Attacks in which a knife was used in a successful mugging have soared, from 25,500 in 2005 to 64,000 in the year to April 2007. The figures mean that each day last year saw, on average, 175 robberies at knife-point in England and Wales – up from 110 the year before and from 69 in 2004-5.
The study, by the Centre for Crime and Justice Studies (CCJS) at King’s College London, is based on the government’s own statistics. It shows that knives are used in one in five muggings, twice the frequency reported two years ago. The new figures will renew pressure on ministers to address the rising tide of violence and antisocial behaviour on Britain’s streets.
Violent crime rose by 5 per cent last year, with young men most at risk of being attacked, according to government figures. Vandalism rose by 10 per cent to more than 2.9 million offences, more than half being attacks on vehicles.
The figures in the British Crime Survey were published yesterday, with separate statistics from police showing a 3 per cent rise in robberies. Those recorded by police were at the highest level for three years, at 101,300, of which 91,900 were crimes against the individual, such as street robbery.
Overall, crime in the British Crime Survey rose by 3 per cent to 11.2 million while offences recorded by the 43 police forces in England and Wales fell 2 per cent to 5.4 million.
Only 1.4 million crimes were detected and just 47 per cent of those resulted in a charge or summons. Almost a quarter of detections resulted in an offender receiving a caution, the Home Office figures show.
Fewer than half of the criminals brought to justice by authorities in England and Wales are taken to court, it was revealed today.
A watchdog said offences are increasingly being dealt with by a slap on the wrist or an on-the-spot fine.
Stephen Wooler, chief inspector of the Crown Prosecution Service, said: “There has been a decline in recent years in the number of prosecutions both in absolute terms and as a proportion of offences brought to justice.
“Typically, prosecutions now count for between 40 per cent and 50 per cent of the offences brought to justice within a criminal justice area.
Three million more crimes are committed in England and Wales every year than Home Office figures indicate, according to a report by a think tank.
Civitas says the British Crime Survey is failing to accurately record the experiences of repeat victims of crime.
That survey puts a limit of five on the number of times a victim can be targeted by the same offender.
The report estimates the number of crimes to be 14 million but the Home Office said its figures were reliable.
Ministers have been accused of failing to combat street crime after it was disclosed that robbery levels have increased for the seventh consecutive time.
The number of robberies recorded by police jumped 8% to 26,600 in the final quarter of last year.

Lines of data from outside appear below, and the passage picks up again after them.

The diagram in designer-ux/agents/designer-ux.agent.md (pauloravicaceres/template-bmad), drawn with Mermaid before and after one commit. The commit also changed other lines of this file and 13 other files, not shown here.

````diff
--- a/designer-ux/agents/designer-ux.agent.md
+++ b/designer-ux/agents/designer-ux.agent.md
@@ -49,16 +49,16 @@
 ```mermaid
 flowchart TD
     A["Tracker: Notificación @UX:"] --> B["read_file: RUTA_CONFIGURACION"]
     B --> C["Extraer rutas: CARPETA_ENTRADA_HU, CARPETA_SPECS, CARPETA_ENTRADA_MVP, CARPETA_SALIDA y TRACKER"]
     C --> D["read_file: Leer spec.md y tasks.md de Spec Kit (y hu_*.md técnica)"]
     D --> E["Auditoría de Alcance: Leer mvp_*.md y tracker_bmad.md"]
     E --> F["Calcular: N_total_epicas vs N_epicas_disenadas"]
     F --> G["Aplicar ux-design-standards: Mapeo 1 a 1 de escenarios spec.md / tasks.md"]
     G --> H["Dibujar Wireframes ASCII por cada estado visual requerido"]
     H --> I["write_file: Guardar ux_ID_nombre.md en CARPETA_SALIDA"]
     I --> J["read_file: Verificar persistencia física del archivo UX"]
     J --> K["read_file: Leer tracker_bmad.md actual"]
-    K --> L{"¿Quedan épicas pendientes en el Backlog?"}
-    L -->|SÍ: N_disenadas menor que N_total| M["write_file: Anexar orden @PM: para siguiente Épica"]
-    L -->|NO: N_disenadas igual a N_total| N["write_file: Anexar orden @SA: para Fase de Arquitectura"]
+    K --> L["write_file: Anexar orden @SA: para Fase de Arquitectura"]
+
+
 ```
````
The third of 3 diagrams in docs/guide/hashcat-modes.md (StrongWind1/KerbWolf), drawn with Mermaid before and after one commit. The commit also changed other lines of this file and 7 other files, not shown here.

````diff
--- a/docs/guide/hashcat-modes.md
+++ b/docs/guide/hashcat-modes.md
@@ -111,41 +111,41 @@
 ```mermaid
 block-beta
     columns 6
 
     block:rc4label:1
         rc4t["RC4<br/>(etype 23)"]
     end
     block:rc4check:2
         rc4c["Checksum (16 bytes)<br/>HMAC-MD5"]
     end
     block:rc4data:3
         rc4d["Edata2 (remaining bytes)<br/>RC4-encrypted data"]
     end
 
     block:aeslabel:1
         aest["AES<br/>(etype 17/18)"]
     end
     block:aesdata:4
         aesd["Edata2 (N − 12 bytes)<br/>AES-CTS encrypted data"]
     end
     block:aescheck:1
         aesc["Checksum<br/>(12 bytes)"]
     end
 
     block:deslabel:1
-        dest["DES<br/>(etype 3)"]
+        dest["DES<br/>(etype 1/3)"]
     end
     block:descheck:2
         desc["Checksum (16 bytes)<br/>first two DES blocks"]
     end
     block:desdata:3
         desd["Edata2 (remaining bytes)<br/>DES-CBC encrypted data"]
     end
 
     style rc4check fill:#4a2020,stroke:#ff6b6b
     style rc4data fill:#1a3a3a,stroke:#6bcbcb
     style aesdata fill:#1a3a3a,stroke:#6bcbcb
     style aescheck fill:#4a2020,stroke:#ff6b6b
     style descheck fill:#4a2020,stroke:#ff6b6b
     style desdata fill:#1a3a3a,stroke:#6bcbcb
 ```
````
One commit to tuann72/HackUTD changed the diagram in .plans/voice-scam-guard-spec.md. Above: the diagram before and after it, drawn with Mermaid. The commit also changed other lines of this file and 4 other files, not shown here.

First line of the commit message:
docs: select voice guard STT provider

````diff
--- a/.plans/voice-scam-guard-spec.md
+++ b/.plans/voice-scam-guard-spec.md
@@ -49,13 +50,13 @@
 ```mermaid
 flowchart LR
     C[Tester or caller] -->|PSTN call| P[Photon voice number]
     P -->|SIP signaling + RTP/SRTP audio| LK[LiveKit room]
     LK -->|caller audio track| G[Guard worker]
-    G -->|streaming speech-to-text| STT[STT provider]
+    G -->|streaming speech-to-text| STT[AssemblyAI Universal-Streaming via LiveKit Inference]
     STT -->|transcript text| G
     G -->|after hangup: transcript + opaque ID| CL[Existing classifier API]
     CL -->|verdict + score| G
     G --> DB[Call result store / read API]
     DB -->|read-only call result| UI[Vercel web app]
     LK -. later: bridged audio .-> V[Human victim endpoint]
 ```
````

The figure had fallen to as low as 21,200 at the end of 2004.
It was the seventh quarter in a row to show a period-on-period increase, and the first time robbery levels had topped 26,000 since April-June 2003.
Total violent crime in England and Wales was down 1%, but drugs offences rose 3%.
The British Crime Survey (BCS), which questions tens of thousands of people about their experiences of crime, also found more people were concerned about anti-social behaviour.
The UK is a “high crime country” with a very high risk of common crime, a European Union (EU) survey suggests.
The European Crime and Safety Survey said the UK had the highest levels of assaults without force and of burglary.
The number of police officers in England and Wales has fallen for the first time since March 2000, Home Office figures revealed today.
Opposition parties slammed the news as symptomatic of government cuts in policing.
News of the fall in officer numbers comes only days after the British Crime Survey revealed a 4 per cent rise in overall crime, with a 9 per cent leap in armed robberies.